Those discussions must be carefully conducted, and will evolve over time, because they must deal with facts of the case as they become revealed. But we have to be able to talk about these things when they happen, folks. And we have to be able to say more than “What a shame,” or “What a tragedy” in order to do that.
And if we’re wondering how to respond to this latest violent criminal (if not terrorist) act, I recommend this Christian Science Monitor editorial.
Killers often seek to evoke anger and fear in crowd shootings, perhaps out of a perverse need to deal with those same emotions within themselves. Simply reacting to such murders with anger and fear – while certainly understandable – may only reinforce such behavior.

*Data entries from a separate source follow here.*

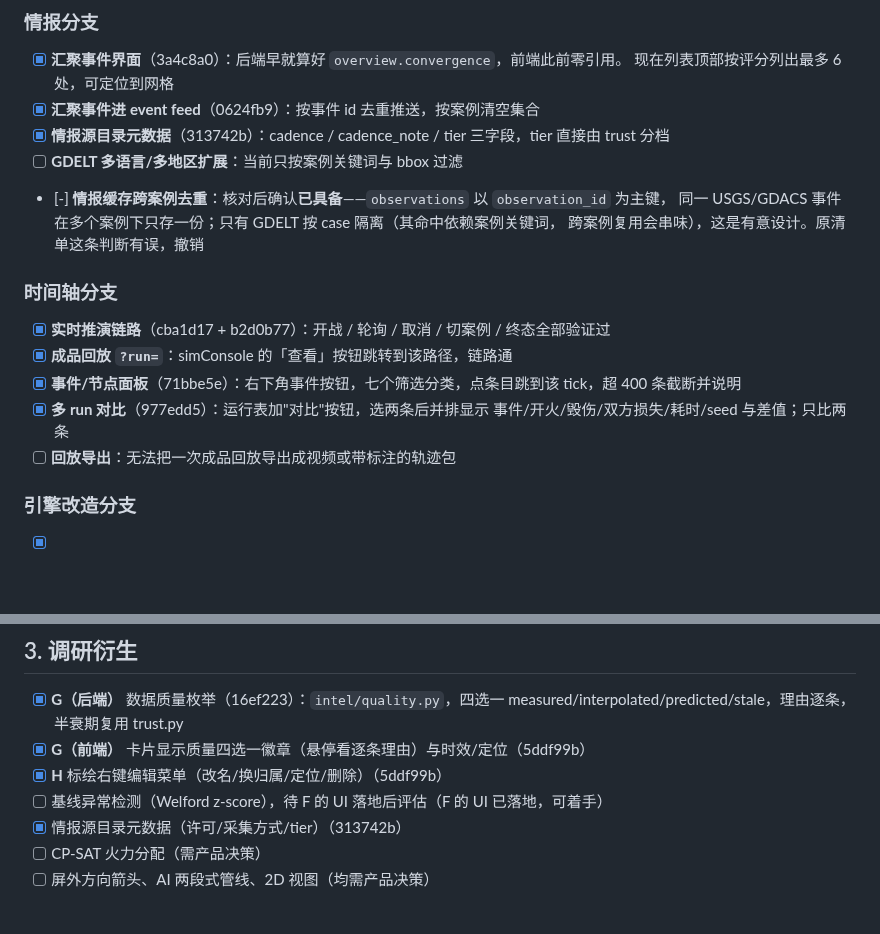
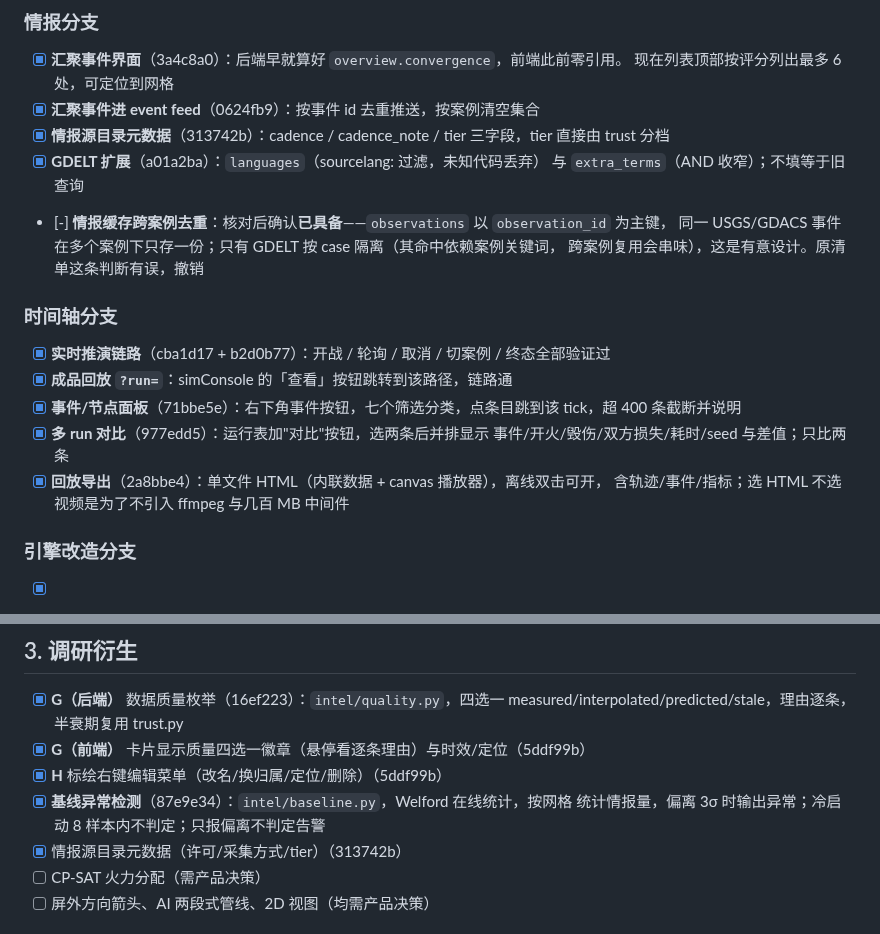
Before and after one commit to lizilong1993/shenji_agent, a Markdown page: TODOLIST.md, 2 parts joined by grey strips. Drawn GitHub-style; blank space fills up the shorter version.

Commit message:
docs(todolist): replay export, GDELT filters, baseline detection done

```diff
--- a/TODOLIST.md
+++ b/TODOLIST.md
@@ -31,7 +31,8 @@
       现在列表顶部按评分列出最多 6 处，可定位到网格
 - [x] **汇聚事件进 event feed**（0624fb9）：按事件 id 去重推送，按案例清空集合
 - [x] **情报源目录元数据**（313742b）：cadence / cadence_note / tier 三字段，tier 直接由 trust 分档
-- [ ] **GDELT 多语言/多地区扩展**：当前只按案例关键词与 bbox 过滤
+- [x] **GDELT 扩展**（a01a2ba）：`languages`（sourcelang: 过滤，未知代码丢弃）
+      与 `extra_terms`（AND 收窄）；不填等于旧查询
 - [-] **情报缓存跨案例去重**：核对后确认**已具备**——`observations` 以 `observation_id` 为主键，
       同一 USGS/GDACS 事件在多个案例下只存一份；只有 GDELT 按 case 隔离（其命中依赖案例关键词，
       跨案例复用会串味），这是有意设计。原清单这条判断有误，撤销
@@ -43,7 +44,8 @@
 - [x] **事件/节点面板**（71bbe5e）：右下角事件按钮，七个筛选分类，点条目跳到该 tick，超 400 条截断并说明
 - [x] **多 run 对比**（977edd5）：运行表加"对比"按钮，选两条后并排显示
       事件/开火/毁伤/双方损失/耗时/seed 与差值；只比两条
-- [ ] **回放导出**：无法把一次成品回放导出成视频或带标注的轨迹包
+- [x] **回放导出**（2a8bbe4）：单文件 HTML（内联数据 + canvas 播放器），离线双击可开，
+      含轨迹/事件/指标；选 HTML 不选视频是为了不引入 ffmpeg 与几百 MB 中间件
 
 ### 引擎改造分支
 
@@ -125,7 +127,8 @@
       measured/interpolated/predicted/stale，理由逐条，半衰期复用 trust.py
 - [x] **G（前端）** 卡片显示质量四选一徽章（悬停看逐条理由）与时效/定位（5ddf99b）
 - [x] **H** 标绘右键编辑菜单（改名/换归属/定位/删除）（5ddf99b）
-- [ ] 基线异常检测（Welford z-score），待 F 的 UI 落地后评估（F 的 UI 已落地，可着手）
+- [x] **基线异常检测**（87e9e34）：`intel/baseline.py`，Welford 在线统计，按网格
+      统计情报量，偏离 3σ 时输出异常；冷启动 8 样本内不判定；只报偏离不判定告警
 - [x] 情报源目录元数据（许可/采集方式/tier）（313742b）
 - [ ] CP-SAT 火力分配（需产品决策）
 - [ ] 屏外方向箭头、AI 两段式管线、2D 视图（均需产品决策）
```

The best antidotes are the opposites of those emotions. They include openness, empathy, a respect for individual rights, and even forgiveness. These undermine the emotions that lead to violence because they have a long-lasting reality, as seen in how human civilization has advanced to embrace them as the core foundations for governance and daily life.
An open trial for this killer in a public courtroom will include many of these defining qualities, such as a fair treatment of the facts and an adherence to the rule of law. Such traits may take a long time to have their effect on violence-prone people. But history shows that violence has declined as more societies adopt the humane ideals of justice.
I have a lot of questions about this shooting. Like, how did Holmes’ get an AK-47, if he was the shooter and if witness reports of the weapon used are correct? What was the state of his mental health leading up to the shooting? Had he made threats before? Did he any messages suggesting a motive? (Assuming that he intended to commit suicide, as shooters of this type often do.)
I’m sure some of these questions will be answered, and some will go unanswered while even more are raised. I’ll have more to say then, because we have to be able to talk about these things, people.